Excerpted records ->
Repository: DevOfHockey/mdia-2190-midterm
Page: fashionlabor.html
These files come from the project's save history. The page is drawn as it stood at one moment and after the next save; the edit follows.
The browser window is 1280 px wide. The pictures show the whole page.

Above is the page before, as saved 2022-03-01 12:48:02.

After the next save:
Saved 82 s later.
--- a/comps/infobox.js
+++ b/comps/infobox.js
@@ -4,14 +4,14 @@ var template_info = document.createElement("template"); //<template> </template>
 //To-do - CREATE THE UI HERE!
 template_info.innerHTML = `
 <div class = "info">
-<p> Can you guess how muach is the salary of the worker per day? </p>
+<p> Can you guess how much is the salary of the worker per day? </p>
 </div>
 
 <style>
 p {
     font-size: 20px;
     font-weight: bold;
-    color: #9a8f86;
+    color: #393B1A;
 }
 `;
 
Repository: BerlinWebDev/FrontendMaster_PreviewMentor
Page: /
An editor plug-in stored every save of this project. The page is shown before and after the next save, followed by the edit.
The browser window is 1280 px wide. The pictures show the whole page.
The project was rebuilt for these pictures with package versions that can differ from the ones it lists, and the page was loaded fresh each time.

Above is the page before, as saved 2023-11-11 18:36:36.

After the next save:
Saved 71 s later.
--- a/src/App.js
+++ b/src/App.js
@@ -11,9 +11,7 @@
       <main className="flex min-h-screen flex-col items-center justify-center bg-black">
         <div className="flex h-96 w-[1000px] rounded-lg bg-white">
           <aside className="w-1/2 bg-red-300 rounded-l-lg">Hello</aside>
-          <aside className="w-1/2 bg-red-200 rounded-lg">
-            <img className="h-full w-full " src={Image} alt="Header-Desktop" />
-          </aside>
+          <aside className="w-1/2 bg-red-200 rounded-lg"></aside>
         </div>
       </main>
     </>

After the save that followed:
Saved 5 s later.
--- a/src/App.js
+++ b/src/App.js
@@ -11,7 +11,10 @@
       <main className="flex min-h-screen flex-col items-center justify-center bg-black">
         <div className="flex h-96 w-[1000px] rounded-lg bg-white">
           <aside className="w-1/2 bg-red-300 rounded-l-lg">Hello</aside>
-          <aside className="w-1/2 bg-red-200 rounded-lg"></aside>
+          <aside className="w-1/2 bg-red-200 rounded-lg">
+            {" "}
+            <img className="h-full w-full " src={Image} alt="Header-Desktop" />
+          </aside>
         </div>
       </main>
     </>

Instructions for the task ->
The entries above are to be copied word for word.

Exercise response ->
Repository: DevOfHockey/mdia-2190-midterm
Page: fashionlabor.html
These files come from the project's save history. The page is drawn as it stood at one moment and after the next save; the edit follows.
The browser window is 1280 px wide. The pictures show the whole page.

Above is the page before, as saved 2022-03-01 12:48:02.

After the next save:
Saved 82 s later.
--- a/comps/infobox.js
+++ b/comps/infobox.js
@@ -4,14 +4,14 @@ var template_info = document.createElement("template"); //<template> </template>
 //To-do - CREATE THE UI HERE!
 template_info.innerHTML = `
 <div class = "info">
-<p> Can you guess how muach is the salary of the worker per day? </p>
+<p> Can you guess how much is the salary of the worker per day? </p>
 </div>
 
 <style>
 p {
     font-size: 20px;
     font-weight: bold;
-    color: #9a8f86;
+    color: #393B1A;
 }
 `;
 
Repository: BerlinWebDev/FrontendMaster_PreviewMentor
Page: /
An editor plug-in stored every save of this project. The page is shown before and after the next save, followed by the edit.
The browser window is 1280 px wide. The pictures show the whole page.
The project was rebuilt for these pictures with package versions that can differ from the ones it lists, and the page was loaded fresh each time.

Above is the page before, as saved 2023-11-11 18:36:36.

After the next save:
Saved 71 s later.
--- a/src/App.js
+++ b/src/App.js
@@ -11,9 +11,7 @@
       <main className="flex min-h-screen flex-col items-center justify-center bg-black">
         <div className="flex h-96 w-[1000px] rounded-lg bg-white">
           <aside className="w-1/2 bg-red-300 rounded-l-lg">Hello</aside>
-          <aside className="w-1/2 bg-red-200 rounded-lg">
-            <img className="h-full w-full " src={Image} alt="Header-Desktop" />
-          </aside>
+          <aside className="w-1/2 bg-red-200 rounded-lg"></aside>
         </div>
       </main>
     </>

After the save that followed:
Saved 5 s later.
--- a/src/App.js
+++ b/src/App.js
@@ -11,7 +11,10 @@
       <main className="flex min-h-screen flex-col items-center justify-center bg-black">
         <div className="flex h-96 w-[1000px] rounded-lg bg-white">
           <aside className="w-1/2 bg-red-300 rounded-l-lg">Hello</aside>
-          <aside className="w-1/2 bg-red-200 rounded-lg"></aside>
+          <aside className="w-1/2 bg-red-200 rounded-lg">
+            {" "}
+            <img className="h-full w-full " src={Image} alt="Header-Desktop" />
+          </aside>
         </div>
       </main>
     </>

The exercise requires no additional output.